My Mac’s speed has slowed, so I made a call to Apple Support. I believe most of the techs are considerably younger than I, and therefore expect their frame of reference might be different from mine. After accessing my computer, the technician looked at various potential problems, made some changes, rebooted my computer in safe mode, and then back again in regular mode. As we were discussing the issue, the young lady said, “Of course, yours is a vintage Mac.”
I have a friend who has (what he calls) a vintage car. It “came off the line” in 1960. Many car enthusiasts would insist it is not old enough to be vintage since it’s post-1930. I have some beautiful old jewelry, but it’s not 100 years old and cannot be defined as vintage. I, too, have made it to my “golden years,” and I’m definitely not vintage!
How on earth did my 6-year-old Mac become vintage? Should I ship it off to the Smithsonian?

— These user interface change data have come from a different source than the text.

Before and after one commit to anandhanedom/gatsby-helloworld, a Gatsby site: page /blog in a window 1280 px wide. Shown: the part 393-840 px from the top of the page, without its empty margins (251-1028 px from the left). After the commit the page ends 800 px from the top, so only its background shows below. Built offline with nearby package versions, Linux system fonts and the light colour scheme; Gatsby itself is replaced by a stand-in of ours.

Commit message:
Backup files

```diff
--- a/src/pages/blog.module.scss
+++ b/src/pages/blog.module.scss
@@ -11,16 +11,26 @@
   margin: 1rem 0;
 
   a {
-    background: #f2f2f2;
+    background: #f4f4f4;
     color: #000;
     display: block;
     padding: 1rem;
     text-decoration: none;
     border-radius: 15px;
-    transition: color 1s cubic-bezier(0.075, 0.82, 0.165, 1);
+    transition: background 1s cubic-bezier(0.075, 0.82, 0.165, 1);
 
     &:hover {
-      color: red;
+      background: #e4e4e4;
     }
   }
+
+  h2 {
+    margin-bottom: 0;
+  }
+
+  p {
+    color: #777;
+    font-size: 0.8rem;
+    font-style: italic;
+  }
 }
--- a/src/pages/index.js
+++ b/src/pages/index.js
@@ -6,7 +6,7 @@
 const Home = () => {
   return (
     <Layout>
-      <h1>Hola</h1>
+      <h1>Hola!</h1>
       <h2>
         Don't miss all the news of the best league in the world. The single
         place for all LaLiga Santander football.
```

In this wonderful age of technology, things age extremely fast. Computer chips appear to age faster than anything. The computer chip in my dryer died at the age of 3, and the chip in my electric range had to be replaced before it made it to one year.

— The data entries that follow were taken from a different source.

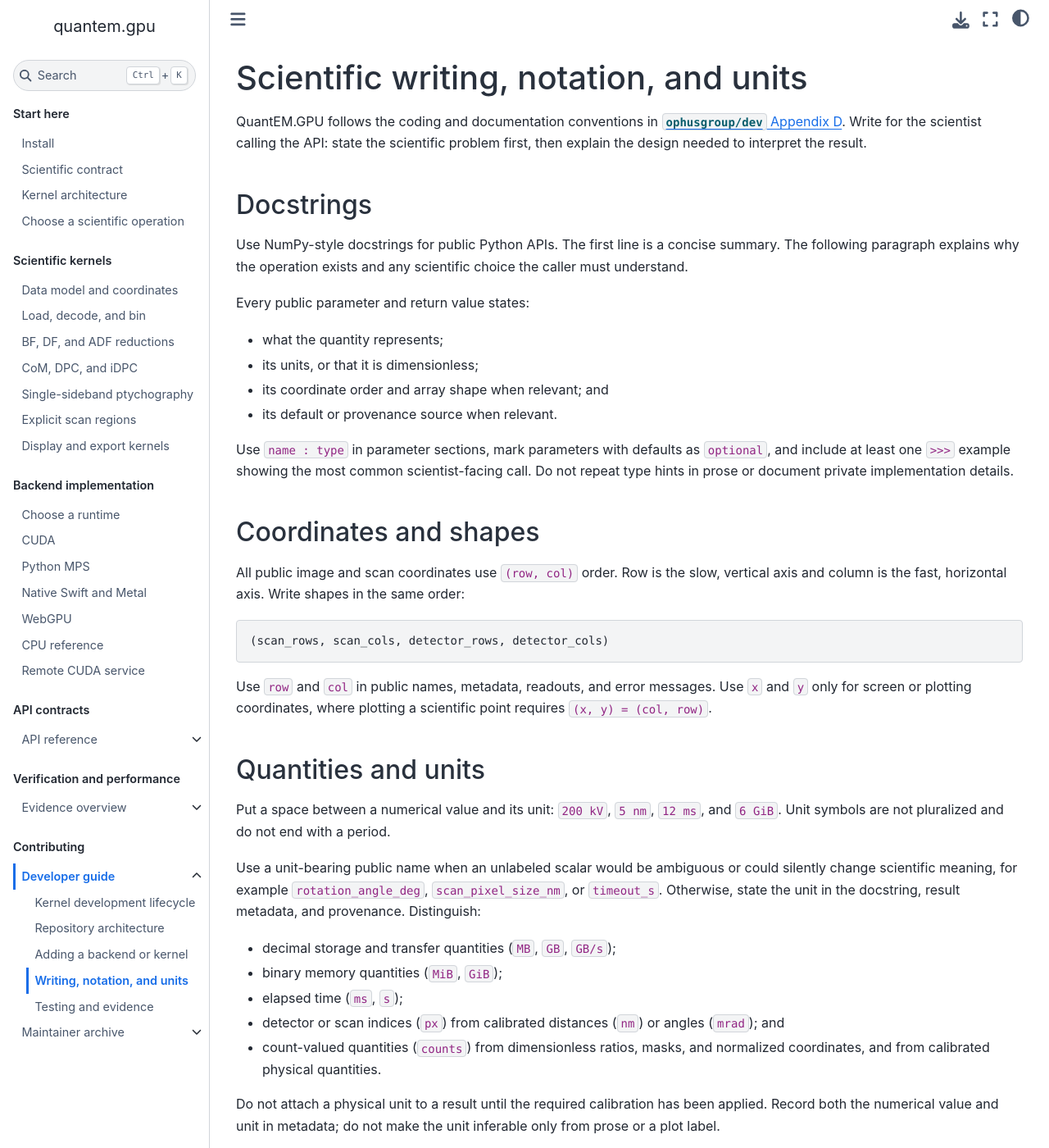
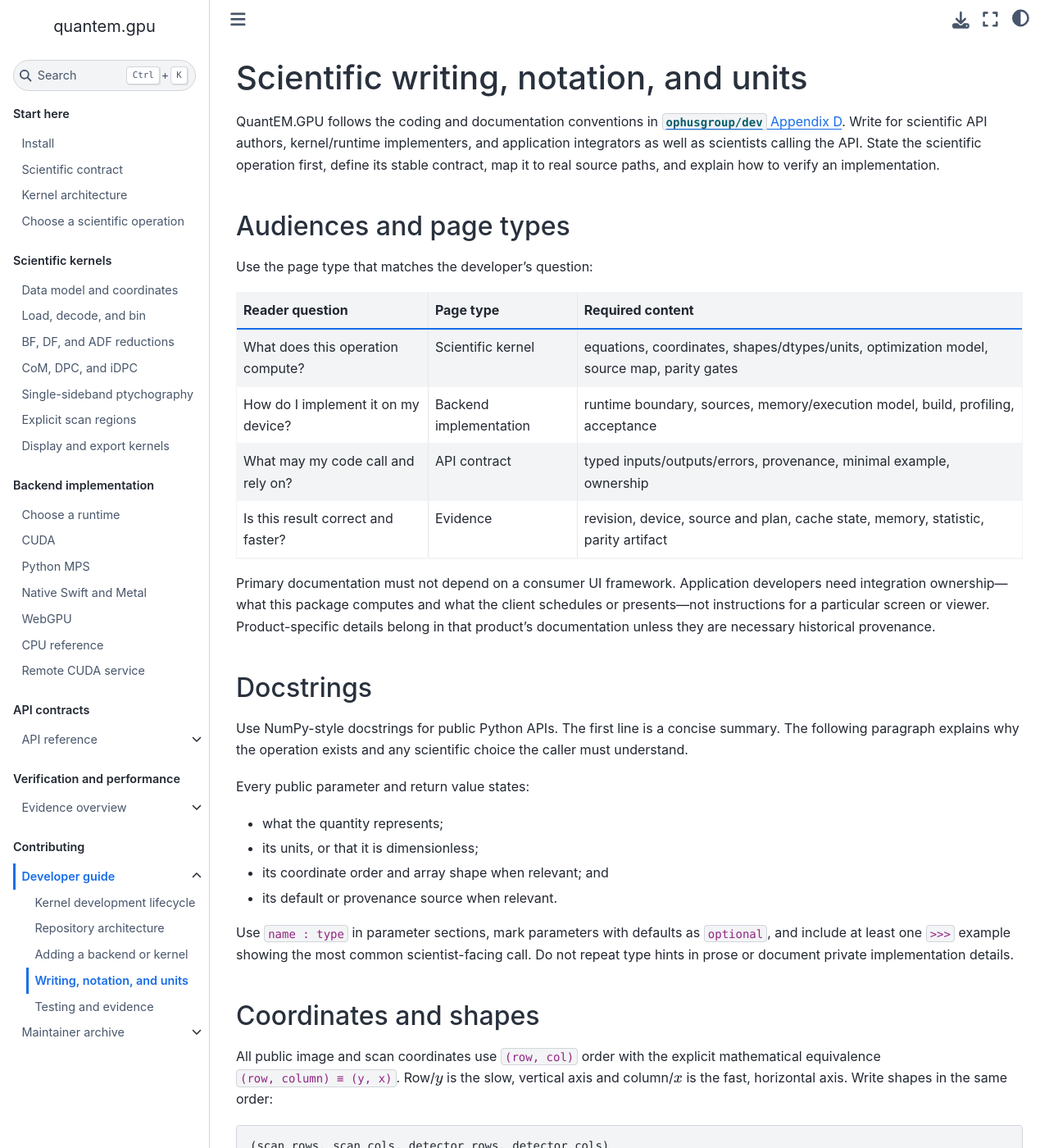
Before and after one commit to bobleesj/quantem.gpu, a Jupyter Book: the page built from docs/developer/writing.md, in a window 1280 px wide and 1400 px high. Shown: the whole window at 82% size. Built offline with Jupyter Book 1.0.4 settings and Sphinx 7.4.7 and the Sphinx Book theme 1.1.4, drawn with Linux system fonts in a browser that asks for light colours; some of the changed text lies outside the part shown.

Commit message:
Define developer-focused documentation standards

````diff
--- a/docs/developer/writing.md
+++ b/docs/developer/writing.md
@@ -2,8 +2,27 @@
 
 QuantEM.GPU follows the coding and documentation conventions in
 [`ophusgroup/dev` Appendix D](https://github.com/ophusgroup/dev#appendix-d-coding-standards).
-Write for the scientist calling the API: state the scientific problem first,
-then explain the design needed to interpret the result.
+Write for scientific API authors, kernel/runtime implementers, and application
+integrators as well as scientists calling the API. State the scientific
+operation first, define its stable contract, map it to real source paths, and
+explain how to verify an implementation.
+
+## Audiences and page types
+
+Use the page type that matches the developer's question:
+
+| Reader question | Page type | Required content |
+|---|---|---|
+| What does this operation compute? | Scientific kernel | equations, coordinates, shapes/dtypes/units, optimization model, source map, parity gates |
+| How do I implement it on my device? | Backend implementation | runtime boundary, sources, memory/execution model, build, profiling, acceptance |
+| What may my code call and rely on? | API contract | typed inputs/outputs/errors, provenance, minimal example, ownership |
+| Is this result correct and faster? | Evidence | revision, device, source and plan, cache state, memory, statistic, parity artifact |
+
+Primary documentation must not depend on a consumer UI framework. Application
+developers need integration ownership—what this package computes and what the
+client schedules or presents—not instructions for a particular screen or
+viewer. Product-specific details belong in that product's documentation unless
+they are necessary historical provenance.
 
 ## Docstrings
 
@@ -25,17 +44,19 @@ implementation details.
 
 ## Coordinates and shapes
 
-All public image and scan coordinates use `(row, col)` order. Row is the slow,
-vertical axis and column is the fast, horizontal axis. Write shapes in the same
-order:
+All public image and scan coordinates use `(row, col)` order with the explicit
+mathematical equivalence `(row, column) ≡ (y, x)`. Row/$y$ is the slow,
+vertical axis and column/$x$ is the fast, horizontal axis. Write shapes in the
+same order:
 
 ```text
 (scan_rows, scan_cols, detector_rows, detector_cols)
 ```
 
-Use `row` and `col` in public names, metadata, readouts, and error messages.
-Use `x` and `y` only for screen or plotting coordinates, where plotting a
-scientific point requires `(x, y) = (col, row)`.
+Use `row` and `col` in public names, metadata, and error messages. In equations,
+use $r_y,r_x$ for scan coordinates and $q_y,q_x$ for detector coordinates.
+Plotting libraries may request `(x, y) = (column, row)`; document that adapter
+boundary without changing the scientific array order.
 
 ## Quantities and units
 
@@ -83,6 +104,11 @@ bin, mask, dtype conversion, approximation, normalization, or calibration that
 changes the result. Code identifiers may follow an equation, but they do not
 replace the mathematical definition.
 
+Every scientific-kernel page also includes an **Optimization model** section.
+Describe reusable dataflow choices—residency, fusion, traversal count, buffer
+reuse, queue overlap, synchronization, and readback—without making an
+unmeasured speed claim or hard-coding one backend topology into the science.
+
 ## Scientific prose and evidence
 
 State facts, assumptions, limits, and measured values. Avoid evaluative terms
````
Also changed, not shown: 1 other file.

Although advances in medicine have expanded human life expectancy, this does not hold true for computers. Fortunately, the techie was able to make my Mac function better. It’s slower than it was a few years ago, but what the heck, so am I.